What you should do
Search the data below for the string "mouths" and copy all lines where it shows up.

Top of Records shown

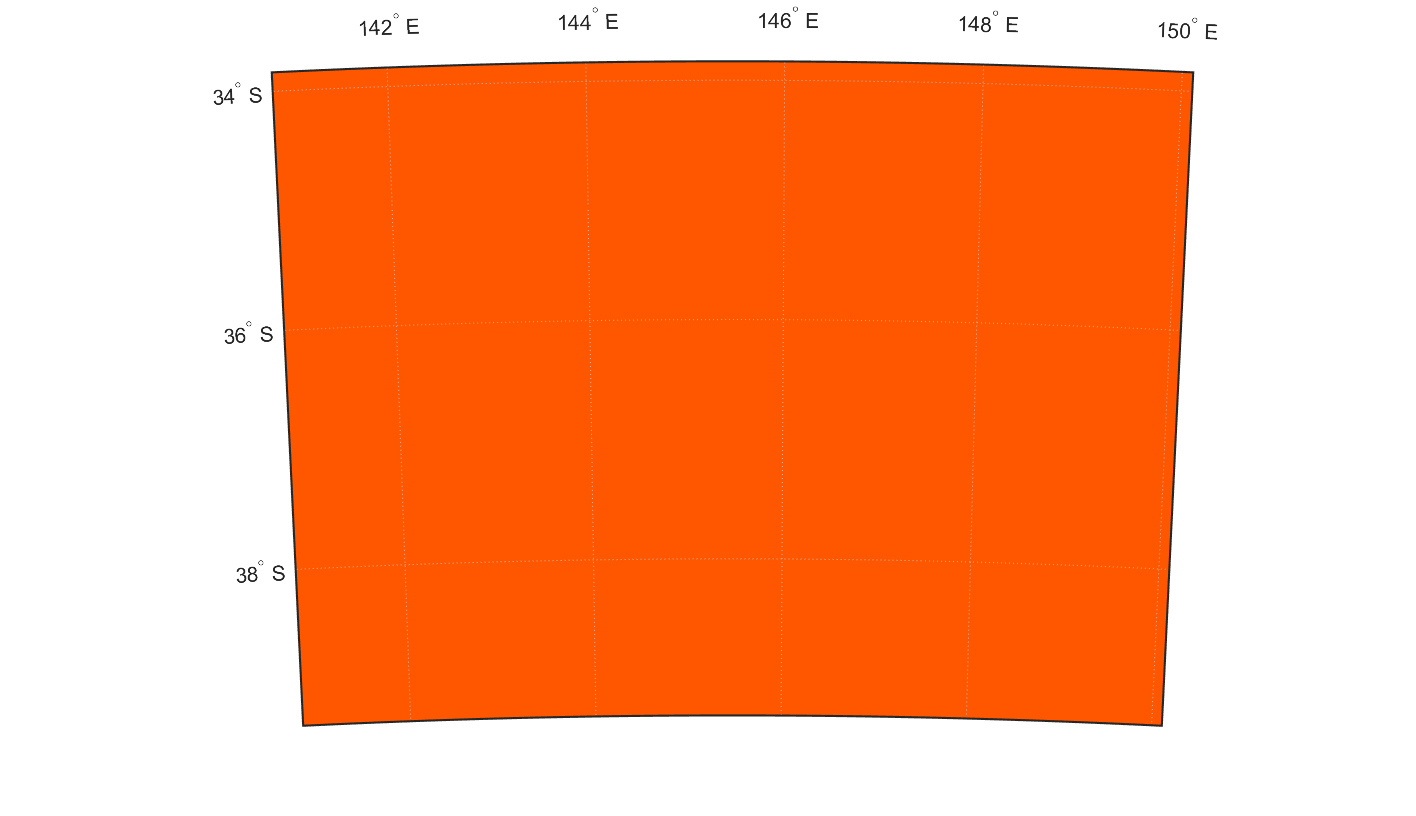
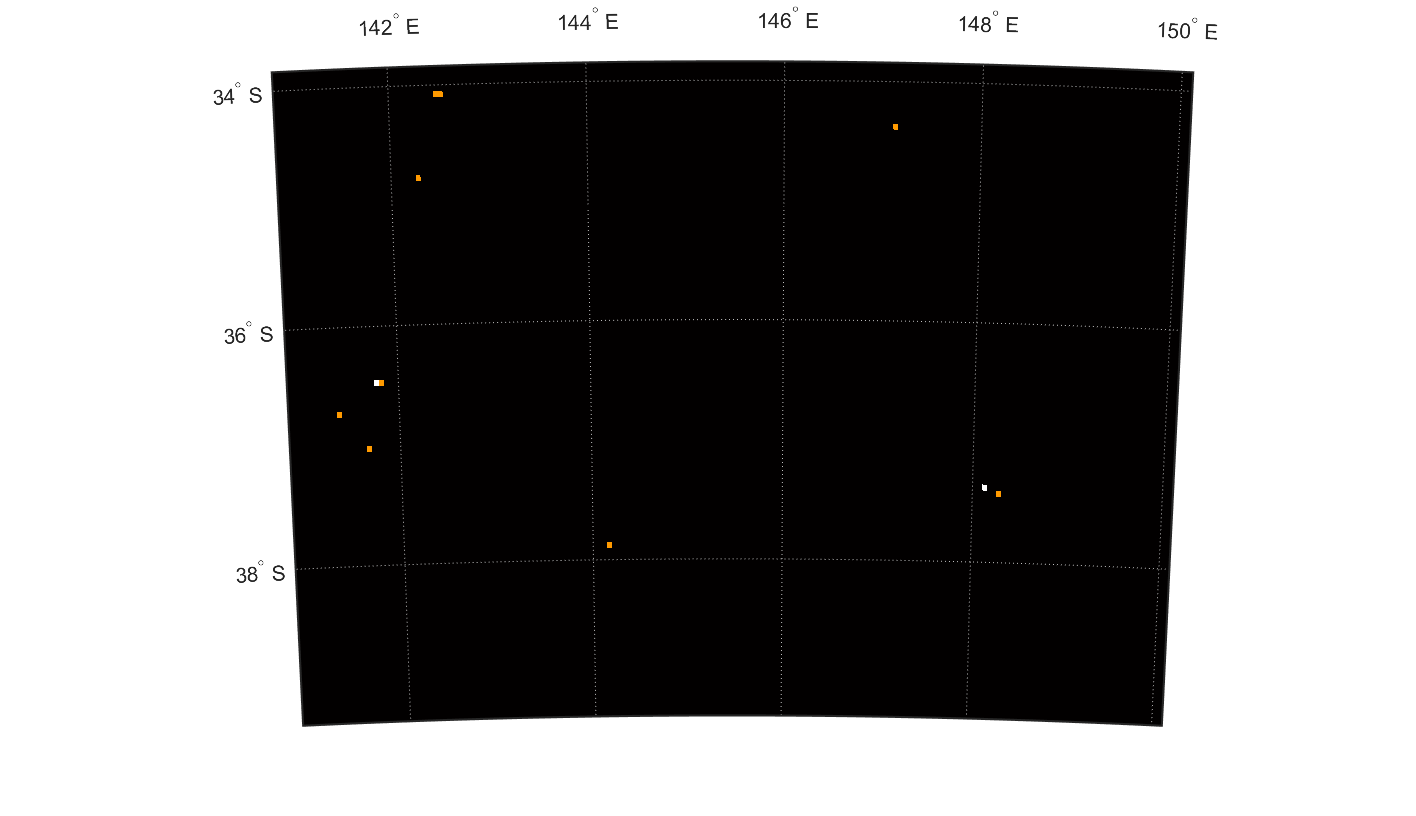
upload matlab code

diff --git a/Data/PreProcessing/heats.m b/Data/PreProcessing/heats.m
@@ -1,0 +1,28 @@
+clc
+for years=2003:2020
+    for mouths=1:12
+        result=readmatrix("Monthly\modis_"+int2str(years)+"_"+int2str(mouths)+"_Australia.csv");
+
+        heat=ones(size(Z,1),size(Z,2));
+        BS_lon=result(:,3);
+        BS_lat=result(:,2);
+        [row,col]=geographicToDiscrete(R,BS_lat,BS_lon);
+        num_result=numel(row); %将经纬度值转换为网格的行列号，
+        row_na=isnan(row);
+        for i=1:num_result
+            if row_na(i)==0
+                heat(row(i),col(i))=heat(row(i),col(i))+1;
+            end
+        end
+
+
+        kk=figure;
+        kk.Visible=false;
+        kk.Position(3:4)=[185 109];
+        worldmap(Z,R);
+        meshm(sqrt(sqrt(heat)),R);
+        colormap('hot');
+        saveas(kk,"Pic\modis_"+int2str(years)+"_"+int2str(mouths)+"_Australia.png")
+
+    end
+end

Bottom of Records shown

Finished task
+    for mouths=1:12
+        result=readmatrix("Monthly\modis_"+int2str(years)+"_"+int2str(mouths)+"_Australia.csv");
+        saveas(kk,"Pic\modis_"+int2str(years)+"_"+int2str(mouths)+"_Australia.png")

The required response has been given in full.